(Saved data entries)
-------
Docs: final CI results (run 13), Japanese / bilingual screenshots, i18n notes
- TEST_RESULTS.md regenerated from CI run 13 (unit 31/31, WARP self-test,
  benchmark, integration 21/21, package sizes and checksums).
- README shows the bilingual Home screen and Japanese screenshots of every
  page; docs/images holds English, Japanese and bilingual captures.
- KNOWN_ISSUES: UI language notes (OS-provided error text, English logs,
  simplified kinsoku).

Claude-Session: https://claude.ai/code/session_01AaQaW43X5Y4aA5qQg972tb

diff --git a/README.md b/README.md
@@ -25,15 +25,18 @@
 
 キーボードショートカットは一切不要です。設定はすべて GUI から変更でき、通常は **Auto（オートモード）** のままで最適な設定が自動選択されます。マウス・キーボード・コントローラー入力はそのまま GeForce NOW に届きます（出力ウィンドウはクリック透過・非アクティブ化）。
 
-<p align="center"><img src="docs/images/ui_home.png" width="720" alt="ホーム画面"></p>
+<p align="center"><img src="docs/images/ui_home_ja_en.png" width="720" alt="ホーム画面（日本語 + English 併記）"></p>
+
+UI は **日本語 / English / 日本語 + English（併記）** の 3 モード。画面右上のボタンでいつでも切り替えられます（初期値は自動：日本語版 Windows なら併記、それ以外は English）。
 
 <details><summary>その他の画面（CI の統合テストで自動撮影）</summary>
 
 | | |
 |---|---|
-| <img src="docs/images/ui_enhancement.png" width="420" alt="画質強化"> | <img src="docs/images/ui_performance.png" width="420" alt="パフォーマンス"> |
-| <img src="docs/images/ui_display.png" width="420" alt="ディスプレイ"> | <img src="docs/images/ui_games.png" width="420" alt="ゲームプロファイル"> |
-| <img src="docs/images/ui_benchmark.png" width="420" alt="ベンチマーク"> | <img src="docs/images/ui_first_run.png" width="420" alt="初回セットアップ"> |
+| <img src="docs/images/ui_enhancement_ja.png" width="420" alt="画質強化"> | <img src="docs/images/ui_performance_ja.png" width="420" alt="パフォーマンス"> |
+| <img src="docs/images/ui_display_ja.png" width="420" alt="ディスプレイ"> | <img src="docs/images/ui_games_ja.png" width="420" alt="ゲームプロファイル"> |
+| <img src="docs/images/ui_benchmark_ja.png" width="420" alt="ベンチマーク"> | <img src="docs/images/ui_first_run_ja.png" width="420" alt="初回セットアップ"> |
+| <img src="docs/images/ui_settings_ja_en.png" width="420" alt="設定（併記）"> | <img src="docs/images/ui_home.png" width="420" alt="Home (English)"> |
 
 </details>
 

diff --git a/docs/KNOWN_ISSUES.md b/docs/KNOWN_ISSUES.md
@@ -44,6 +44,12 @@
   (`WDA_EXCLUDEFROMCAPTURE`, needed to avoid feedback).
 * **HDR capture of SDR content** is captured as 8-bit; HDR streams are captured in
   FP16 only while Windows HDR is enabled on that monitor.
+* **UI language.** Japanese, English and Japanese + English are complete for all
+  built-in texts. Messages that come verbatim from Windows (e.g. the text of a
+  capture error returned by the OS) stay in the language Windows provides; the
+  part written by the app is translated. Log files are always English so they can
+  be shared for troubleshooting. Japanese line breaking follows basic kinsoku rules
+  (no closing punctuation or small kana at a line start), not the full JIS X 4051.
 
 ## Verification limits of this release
-------
▶ [Task statement]: The answer should be the full set of records, reproduced exactly.

▶ [Answer section]:
Docs: final CI results (run 13), Japanese / bilingual screenshots, i18n notes
- TEST_RESULTS.md regenerated from CI run 13 (unit 31/31, WARP self-test,
  benchmark, integration 21/21, package sizes and checksums).
- README shows the bilingual Home screen and Japanese screenshots of every
  page; docs/images holds English, Japanese and bilingual captures.
- KNOWN_ISSUES: UI language notes (OS-provided error text, English logs,
  simplified kinsoku).

Claude-Session: https://claude.ai/code/session_01AaQaW43X5Y4aA5qQg972tb

diff --git a/README.md b/README.md
@@ -25,15 +25,18 @@
 
 キーボードショートカットは一切不要です。設定はすべて GUI から変更でき、通常は **Auto（オートモード）** のままで最適な設定が自動選択されます。マウス・キーボード・コントローラー入力はそのまま GeForce NOW に届きます（出力ウィンドウはクリック透過・非アクティブ化）。
 
-<p align="center"><img src="docs/images/ui_home.png" width="720" alt="ホーム画面"></p>
+<p align="center"><img src="docs/images/ui_home_ja_en.png" width="720" alt="ホーム画面（日本語 + English 併記）"></p>
+
+UI は **日本語 / English / 日本語 + English（併記）** の 3 モード。画面右上のボタンでいつでも切り替えられます（初期値は自動：日本語版 Windows なら併記、それ以外は English）。
 
 <details><summary>その他の画面（CI の統合テストで自動撮影）</summary>
 
 | | |
 |---|---|
-| <img src="docs/images/ui_enhancement.png" width="420" alt="画質強化"> | <img src="docs/images/ui_performance.png" width="420" alt="パフォーマンス"> |
-| <img src="docs/images/ui_display.png" width="420" alt="ディスプレイ"> | <img src="docs/images/ui_games.png" width="420" alt="ゲームプロファイル"> |
-| <img src="docs/images/ui_benchmark.png" width="420" alt="ベンチマーク"> | <img src="docs/images/ui_first_run.png" width="420" alt="初回セットアップ"> |
+| <img src="docs/images/ui_enhancement_ja.png" width="420" alt="画質強化"> | <img src="docs/images/ui_performance_ja.png" width="420" alt="パフォーマンス"> |
+| <img src="docs/images/ui_display_ja.png" width="420" alt="ディスプレイ"> | <img src="docs/images/ui_games_ja.png" width="420" alt="ゲームプロファイル"> |
+| <img src="docs/images/ui_benchmark_ja.png" width="420" alt="ベンチマーク"> | <img src="docs/images/ui_first_run_ja.png" width="420" alt="初回セットアップ"> |
+| <img src="docs/images/ui_settings_ja_en.png" width="420" alt="設定（併記）"> | <img src="docs/images/ui_home.png" width="420" alt="Home (English)"> |
 
 </details>
 

diff --git a/docs/KNOWN_ISSUES.md b/docs/KNOWN_ISSUES.md
@@ -44,6 +44,12 @@
   (`WDA_EXCLUDEFROMCAPTURE`, needed to avoid feedback).
 * **HDR capture of SDR content** is captured as 8-bit; HDR streams are captured in
   FP16 only while Windows HDR is enabled on that monitor.
+* **UI language.** Japanese, English and Japanese + English are complete for all
+  built-in texts. Messages that come verbatim from Windows (e.g. the text of a
+  capture error returned by the OS) stay in the language Windows provides; the
+  part written by the app is translated. Log files are always English so they can
+  be shared for troubleshooting. Japanese line breaking follows basic kinsoku rules
+  (no closing punctuation or small kana at a line start), not the full JIS X 4051.
 
 ## Verification limits of this release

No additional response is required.